### Required action
Scan the entries below for the word "Indices" and copy every line where it turns up.

Records from a collection
--- START ---

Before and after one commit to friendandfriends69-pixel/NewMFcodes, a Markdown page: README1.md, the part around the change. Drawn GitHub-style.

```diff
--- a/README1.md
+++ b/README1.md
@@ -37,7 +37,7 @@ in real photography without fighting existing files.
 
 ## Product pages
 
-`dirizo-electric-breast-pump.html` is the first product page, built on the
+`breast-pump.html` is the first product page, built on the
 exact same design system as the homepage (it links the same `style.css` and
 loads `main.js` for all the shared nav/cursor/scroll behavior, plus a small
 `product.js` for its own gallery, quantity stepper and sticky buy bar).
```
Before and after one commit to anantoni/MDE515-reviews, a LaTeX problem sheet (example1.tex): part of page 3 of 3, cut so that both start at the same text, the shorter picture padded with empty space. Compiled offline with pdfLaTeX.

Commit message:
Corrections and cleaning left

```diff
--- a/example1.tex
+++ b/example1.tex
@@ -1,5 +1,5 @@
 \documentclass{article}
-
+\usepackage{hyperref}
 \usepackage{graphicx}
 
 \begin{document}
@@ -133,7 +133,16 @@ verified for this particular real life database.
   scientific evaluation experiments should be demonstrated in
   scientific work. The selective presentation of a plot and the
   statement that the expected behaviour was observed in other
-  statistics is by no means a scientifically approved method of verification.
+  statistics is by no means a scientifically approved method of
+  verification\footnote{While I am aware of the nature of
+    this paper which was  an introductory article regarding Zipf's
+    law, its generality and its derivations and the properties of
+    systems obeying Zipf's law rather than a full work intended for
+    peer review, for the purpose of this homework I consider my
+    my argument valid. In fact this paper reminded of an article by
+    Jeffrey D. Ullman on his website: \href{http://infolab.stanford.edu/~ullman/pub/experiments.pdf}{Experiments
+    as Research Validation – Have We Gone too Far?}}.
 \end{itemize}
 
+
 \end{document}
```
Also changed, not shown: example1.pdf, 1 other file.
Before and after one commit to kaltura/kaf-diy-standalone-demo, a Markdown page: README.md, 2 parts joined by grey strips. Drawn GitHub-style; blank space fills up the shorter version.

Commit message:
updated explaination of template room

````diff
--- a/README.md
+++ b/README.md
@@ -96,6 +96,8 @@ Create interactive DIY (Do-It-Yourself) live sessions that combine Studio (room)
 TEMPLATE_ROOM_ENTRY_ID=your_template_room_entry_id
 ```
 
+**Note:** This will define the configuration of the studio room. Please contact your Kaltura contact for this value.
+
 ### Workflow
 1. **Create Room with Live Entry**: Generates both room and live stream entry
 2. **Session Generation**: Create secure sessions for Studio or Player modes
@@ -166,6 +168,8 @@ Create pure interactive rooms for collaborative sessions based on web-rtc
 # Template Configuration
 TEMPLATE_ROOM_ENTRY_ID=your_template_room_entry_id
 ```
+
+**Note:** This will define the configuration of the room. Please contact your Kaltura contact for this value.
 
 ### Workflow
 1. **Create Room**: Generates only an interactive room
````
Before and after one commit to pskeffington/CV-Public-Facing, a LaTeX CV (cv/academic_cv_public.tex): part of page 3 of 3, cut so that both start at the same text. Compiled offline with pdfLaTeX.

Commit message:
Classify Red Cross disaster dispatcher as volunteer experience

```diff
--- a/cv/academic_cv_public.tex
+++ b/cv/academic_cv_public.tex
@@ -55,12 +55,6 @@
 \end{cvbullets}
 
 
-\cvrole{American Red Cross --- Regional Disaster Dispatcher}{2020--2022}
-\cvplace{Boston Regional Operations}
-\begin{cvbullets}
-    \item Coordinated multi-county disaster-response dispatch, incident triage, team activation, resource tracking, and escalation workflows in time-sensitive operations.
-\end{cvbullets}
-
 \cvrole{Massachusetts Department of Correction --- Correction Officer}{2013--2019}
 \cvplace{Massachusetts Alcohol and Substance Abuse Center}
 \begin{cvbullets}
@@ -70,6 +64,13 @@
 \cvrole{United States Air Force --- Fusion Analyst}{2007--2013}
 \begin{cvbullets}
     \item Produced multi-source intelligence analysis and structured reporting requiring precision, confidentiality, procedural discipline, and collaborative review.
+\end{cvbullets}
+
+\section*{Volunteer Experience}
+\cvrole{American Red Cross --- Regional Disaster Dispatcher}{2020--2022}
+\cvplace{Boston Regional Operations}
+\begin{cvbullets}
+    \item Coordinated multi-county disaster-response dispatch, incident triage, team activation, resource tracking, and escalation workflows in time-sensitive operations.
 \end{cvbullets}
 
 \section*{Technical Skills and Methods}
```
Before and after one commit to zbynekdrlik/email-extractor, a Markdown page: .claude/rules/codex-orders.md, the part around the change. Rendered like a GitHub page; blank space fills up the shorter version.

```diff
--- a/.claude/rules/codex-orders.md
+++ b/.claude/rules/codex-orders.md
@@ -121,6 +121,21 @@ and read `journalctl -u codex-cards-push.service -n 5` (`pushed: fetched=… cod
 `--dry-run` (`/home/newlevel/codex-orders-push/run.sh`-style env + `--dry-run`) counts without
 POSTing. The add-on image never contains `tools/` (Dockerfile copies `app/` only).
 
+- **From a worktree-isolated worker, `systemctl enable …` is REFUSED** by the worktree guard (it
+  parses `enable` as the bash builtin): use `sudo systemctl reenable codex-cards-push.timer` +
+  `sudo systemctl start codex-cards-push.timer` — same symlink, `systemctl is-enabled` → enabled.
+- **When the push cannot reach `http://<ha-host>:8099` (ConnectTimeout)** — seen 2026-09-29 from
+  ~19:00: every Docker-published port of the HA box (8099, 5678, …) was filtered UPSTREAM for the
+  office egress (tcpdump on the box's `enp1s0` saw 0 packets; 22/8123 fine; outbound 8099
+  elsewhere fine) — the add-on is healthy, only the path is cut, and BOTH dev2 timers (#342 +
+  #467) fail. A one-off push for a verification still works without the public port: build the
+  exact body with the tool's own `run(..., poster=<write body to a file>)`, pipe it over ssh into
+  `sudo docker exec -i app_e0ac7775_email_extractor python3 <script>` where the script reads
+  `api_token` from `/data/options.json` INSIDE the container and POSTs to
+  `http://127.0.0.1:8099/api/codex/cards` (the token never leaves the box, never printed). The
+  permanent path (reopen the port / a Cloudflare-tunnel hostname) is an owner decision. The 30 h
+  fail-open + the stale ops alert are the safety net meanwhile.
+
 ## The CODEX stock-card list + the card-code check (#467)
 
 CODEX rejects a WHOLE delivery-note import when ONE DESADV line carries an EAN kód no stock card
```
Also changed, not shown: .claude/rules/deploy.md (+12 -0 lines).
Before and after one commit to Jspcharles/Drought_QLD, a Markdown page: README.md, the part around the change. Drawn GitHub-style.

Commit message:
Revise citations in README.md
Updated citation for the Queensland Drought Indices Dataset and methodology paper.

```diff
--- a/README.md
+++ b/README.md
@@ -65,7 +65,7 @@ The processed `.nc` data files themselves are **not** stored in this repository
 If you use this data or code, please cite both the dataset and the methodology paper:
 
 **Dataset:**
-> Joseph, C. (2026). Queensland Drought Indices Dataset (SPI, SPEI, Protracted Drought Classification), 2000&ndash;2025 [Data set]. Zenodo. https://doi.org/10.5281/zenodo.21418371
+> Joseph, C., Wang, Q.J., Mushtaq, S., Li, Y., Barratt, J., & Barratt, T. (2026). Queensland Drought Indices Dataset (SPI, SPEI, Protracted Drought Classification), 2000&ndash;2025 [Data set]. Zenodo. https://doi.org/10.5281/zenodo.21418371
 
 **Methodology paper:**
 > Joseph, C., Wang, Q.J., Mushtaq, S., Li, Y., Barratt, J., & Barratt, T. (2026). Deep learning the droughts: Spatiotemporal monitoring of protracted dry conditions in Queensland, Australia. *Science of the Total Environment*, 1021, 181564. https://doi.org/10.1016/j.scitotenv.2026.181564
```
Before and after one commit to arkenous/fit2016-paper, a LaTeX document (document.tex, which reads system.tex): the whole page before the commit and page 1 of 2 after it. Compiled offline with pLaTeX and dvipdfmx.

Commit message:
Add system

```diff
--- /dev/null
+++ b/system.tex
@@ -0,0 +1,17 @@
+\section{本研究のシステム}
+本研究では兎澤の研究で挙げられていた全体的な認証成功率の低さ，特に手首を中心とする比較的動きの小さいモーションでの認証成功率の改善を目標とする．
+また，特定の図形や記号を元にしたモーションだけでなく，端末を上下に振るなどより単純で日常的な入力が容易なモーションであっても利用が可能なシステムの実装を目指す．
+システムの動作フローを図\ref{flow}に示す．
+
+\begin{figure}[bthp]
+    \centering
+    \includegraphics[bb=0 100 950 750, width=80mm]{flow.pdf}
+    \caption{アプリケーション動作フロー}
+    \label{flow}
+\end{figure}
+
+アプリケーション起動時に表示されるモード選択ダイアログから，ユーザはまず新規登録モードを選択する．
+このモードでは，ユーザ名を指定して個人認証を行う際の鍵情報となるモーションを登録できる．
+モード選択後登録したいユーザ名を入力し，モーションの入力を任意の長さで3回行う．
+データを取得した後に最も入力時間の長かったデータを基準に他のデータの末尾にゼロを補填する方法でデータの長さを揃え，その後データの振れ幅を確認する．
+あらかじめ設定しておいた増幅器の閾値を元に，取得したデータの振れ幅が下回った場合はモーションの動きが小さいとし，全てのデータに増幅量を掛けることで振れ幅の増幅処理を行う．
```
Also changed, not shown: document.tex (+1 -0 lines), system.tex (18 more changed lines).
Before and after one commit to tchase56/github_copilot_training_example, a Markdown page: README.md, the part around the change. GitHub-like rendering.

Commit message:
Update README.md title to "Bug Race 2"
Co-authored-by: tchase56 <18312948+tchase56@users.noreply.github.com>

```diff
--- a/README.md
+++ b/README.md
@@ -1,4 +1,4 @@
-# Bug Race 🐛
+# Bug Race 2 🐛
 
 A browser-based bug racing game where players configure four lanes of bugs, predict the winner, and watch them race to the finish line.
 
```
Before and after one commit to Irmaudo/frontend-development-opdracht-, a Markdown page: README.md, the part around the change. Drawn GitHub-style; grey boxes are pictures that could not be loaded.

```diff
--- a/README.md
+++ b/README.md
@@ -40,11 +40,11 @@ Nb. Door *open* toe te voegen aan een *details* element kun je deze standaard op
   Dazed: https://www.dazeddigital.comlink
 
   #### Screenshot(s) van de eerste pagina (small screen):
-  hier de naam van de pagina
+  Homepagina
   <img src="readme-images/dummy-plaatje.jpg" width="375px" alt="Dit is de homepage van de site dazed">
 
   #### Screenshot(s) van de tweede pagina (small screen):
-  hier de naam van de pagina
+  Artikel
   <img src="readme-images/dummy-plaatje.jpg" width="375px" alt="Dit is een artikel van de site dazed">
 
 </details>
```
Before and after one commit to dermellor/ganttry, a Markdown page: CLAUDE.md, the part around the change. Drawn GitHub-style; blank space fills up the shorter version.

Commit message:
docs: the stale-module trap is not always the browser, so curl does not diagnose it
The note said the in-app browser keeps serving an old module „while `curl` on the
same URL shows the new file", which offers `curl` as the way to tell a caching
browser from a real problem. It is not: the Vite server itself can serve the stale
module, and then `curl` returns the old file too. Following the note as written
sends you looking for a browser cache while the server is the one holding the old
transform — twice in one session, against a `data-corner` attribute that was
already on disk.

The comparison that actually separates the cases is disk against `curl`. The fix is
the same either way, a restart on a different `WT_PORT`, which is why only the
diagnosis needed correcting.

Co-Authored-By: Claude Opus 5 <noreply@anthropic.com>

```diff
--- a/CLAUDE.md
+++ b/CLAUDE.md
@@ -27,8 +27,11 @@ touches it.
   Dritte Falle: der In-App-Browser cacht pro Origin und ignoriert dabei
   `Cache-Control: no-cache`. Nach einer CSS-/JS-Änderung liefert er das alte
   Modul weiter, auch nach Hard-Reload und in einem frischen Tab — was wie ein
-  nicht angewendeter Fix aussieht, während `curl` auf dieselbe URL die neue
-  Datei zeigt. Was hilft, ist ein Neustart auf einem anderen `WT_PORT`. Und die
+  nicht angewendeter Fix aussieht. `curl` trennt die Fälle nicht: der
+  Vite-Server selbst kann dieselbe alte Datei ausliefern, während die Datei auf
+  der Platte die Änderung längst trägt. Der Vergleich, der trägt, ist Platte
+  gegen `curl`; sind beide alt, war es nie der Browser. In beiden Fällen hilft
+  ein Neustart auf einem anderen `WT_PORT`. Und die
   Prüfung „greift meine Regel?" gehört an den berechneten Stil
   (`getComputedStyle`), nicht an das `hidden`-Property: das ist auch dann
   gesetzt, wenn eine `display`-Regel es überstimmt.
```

--- END ---

### Task response
Updated citation for the Queensland Drought Indices Dataset and methodology paper.
-> Joseph, C. (2026). Queensland Drought Indices Dataset (SPI, SPEI, Protracted Drought Classification), 2000&ndash;2025 [Data set]. Zenodo. https://doi.org/10.5281/zenodo.21418371
+> Joseph, C., Wang, Q.J., Mushtaq, S., Li, Y., Barratt, J., & Barratt, T. (2026). Queensland Drought Indices Dataset (SPI, SPEI, Protracted Drought Classification), 2000&ndash;2025 [Data set]. Zenodo. https://doi.org/10.5281/zenodo.21418371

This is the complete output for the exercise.